→ **Aim of the task**: Go through the data below line by line and count those containing the word "selectedStores". Reply with the count only.

→ **Data for this exercise**:

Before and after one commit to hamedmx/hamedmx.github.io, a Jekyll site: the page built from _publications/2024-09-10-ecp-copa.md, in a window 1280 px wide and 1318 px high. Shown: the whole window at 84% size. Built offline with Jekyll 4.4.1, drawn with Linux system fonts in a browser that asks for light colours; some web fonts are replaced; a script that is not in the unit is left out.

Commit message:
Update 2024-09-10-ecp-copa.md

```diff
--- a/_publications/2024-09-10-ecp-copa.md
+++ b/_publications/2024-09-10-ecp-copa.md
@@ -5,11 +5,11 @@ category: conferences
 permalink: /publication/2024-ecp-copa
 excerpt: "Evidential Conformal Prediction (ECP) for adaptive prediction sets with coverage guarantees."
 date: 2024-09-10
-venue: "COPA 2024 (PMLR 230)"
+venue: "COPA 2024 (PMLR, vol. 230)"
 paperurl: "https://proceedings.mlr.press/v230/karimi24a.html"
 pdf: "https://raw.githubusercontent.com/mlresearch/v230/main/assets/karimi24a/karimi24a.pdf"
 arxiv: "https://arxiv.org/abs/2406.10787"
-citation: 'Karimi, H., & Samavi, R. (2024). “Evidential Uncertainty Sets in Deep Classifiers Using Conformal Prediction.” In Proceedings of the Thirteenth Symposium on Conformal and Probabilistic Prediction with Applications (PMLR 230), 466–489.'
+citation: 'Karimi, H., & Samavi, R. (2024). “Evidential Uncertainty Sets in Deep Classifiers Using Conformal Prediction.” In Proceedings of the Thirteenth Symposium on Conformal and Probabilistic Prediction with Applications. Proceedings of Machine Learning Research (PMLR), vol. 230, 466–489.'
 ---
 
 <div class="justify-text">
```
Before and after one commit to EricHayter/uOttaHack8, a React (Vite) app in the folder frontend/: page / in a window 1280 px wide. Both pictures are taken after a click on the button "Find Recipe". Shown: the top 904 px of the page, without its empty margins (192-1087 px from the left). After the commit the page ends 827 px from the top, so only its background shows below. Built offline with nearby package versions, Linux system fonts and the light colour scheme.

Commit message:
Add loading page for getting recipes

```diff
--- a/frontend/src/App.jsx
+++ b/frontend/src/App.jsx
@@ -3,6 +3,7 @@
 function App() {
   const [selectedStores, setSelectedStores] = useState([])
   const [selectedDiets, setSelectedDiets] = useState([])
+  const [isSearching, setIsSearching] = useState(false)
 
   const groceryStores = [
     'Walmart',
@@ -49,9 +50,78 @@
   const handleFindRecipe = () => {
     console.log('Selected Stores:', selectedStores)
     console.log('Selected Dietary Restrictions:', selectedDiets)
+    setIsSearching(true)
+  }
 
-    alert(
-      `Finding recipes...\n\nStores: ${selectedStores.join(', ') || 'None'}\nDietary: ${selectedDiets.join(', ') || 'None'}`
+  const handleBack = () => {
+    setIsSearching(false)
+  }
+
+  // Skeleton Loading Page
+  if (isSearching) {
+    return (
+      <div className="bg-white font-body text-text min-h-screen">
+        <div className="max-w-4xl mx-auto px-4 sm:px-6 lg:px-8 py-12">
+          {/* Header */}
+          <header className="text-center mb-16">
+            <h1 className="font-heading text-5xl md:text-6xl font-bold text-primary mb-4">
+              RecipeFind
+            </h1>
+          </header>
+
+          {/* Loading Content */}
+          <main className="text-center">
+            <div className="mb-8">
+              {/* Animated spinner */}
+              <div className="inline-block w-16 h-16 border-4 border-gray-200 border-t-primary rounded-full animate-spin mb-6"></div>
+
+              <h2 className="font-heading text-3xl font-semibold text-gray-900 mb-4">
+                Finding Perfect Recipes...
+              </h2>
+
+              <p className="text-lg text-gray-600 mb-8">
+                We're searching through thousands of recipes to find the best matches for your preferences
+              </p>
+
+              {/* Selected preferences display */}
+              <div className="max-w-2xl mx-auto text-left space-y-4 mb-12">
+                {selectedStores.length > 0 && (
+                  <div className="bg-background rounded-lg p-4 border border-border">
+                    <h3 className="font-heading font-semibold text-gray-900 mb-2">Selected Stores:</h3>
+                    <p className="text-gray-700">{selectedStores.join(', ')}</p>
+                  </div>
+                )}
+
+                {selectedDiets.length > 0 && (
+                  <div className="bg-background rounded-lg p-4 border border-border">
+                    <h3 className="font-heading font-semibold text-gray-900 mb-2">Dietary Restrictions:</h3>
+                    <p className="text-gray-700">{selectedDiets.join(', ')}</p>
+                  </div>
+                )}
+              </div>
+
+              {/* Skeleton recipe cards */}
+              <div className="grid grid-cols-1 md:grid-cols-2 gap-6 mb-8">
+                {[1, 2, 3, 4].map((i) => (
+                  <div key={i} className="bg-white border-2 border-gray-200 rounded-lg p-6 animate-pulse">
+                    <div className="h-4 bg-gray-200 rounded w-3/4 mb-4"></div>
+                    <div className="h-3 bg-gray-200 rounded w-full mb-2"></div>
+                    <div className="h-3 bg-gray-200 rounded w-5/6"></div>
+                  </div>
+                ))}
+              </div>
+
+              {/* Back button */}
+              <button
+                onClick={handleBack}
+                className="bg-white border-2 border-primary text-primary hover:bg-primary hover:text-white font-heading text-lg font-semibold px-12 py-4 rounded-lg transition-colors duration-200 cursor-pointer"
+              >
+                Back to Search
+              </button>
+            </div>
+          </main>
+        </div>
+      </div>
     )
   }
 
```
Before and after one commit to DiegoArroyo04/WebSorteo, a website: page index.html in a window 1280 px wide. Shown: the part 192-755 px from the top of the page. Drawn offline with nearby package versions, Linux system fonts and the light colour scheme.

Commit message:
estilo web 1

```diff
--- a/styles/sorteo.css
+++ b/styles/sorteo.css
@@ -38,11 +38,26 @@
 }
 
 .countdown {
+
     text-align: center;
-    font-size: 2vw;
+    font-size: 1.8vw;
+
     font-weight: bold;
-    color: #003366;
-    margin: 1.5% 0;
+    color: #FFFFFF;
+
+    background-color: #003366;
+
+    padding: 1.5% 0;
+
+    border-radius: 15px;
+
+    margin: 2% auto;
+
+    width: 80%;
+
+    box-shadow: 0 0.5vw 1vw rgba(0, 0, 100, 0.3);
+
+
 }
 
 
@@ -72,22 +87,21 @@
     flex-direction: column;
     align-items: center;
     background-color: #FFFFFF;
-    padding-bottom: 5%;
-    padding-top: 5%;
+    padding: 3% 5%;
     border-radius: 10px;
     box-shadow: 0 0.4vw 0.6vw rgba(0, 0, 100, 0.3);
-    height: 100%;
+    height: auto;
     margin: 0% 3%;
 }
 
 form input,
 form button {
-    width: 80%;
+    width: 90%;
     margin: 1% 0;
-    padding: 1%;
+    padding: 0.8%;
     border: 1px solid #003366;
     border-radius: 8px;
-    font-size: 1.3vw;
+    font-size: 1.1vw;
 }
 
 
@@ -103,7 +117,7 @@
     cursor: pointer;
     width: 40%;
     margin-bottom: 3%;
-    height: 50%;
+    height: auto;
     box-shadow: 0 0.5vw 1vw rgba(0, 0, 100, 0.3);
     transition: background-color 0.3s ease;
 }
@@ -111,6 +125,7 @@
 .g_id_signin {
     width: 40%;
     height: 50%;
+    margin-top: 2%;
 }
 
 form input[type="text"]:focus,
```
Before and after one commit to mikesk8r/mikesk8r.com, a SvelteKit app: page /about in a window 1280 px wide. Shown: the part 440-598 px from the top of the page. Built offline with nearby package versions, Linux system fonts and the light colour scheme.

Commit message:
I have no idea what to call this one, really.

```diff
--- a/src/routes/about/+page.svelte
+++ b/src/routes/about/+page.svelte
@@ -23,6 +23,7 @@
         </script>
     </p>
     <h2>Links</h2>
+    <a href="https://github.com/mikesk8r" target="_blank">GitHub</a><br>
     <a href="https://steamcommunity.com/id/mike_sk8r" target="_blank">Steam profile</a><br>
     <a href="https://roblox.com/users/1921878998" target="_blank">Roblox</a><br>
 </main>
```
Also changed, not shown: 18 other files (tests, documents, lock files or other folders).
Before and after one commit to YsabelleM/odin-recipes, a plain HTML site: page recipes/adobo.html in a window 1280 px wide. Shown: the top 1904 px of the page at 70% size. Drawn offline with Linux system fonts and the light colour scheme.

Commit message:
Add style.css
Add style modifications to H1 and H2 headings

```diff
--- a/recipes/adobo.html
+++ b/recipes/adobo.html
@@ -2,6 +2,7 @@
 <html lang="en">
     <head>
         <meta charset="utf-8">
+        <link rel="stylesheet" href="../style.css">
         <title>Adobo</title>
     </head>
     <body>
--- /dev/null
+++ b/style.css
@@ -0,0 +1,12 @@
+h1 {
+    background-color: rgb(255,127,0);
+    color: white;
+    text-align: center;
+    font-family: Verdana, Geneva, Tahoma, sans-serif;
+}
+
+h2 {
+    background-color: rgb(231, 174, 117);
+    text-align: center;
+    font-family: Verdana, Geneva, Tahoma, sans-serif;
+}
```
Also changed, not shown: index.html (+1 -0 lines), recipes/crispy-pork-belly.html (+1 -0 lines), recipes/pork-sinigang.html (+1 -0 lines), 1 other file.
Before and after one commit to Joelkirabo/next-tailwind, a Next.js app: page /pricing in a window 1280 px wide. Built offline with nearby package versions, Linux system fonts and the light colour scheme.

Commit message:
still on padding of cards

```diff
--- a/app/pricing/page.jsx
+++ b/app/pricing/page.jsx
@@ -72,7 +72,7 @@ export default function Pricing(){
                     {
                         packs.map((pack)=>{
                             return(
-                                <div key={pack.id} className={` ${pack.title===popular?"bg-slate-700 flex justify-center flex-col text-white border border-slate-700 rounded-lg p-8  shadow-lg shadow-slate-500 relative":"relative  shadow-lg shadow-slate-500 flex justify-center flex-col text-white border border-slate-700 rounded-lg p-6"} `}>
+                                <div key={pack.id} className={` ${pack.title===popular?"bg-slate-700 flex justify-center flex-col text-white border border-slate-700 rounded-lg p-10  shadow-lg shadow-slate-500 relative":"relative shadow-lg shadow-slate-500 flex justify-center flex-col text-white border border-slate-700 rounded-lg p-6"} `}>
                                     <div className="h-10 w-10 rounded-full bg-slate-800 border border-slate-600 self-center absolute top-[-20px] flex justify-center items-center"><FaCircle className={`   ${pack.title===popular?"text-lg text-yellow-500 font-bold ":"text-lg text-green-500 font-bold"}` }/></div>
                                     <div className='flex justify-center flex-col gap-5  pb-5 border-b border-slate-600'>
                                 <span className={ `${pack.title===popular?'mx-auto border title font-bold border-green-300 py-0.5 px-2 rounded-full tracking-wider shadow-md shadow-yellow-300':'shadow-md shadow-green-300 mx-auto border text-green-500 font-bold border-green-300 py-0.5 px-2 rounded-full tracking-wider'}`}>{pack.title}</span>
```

→ **Exercise result**: 5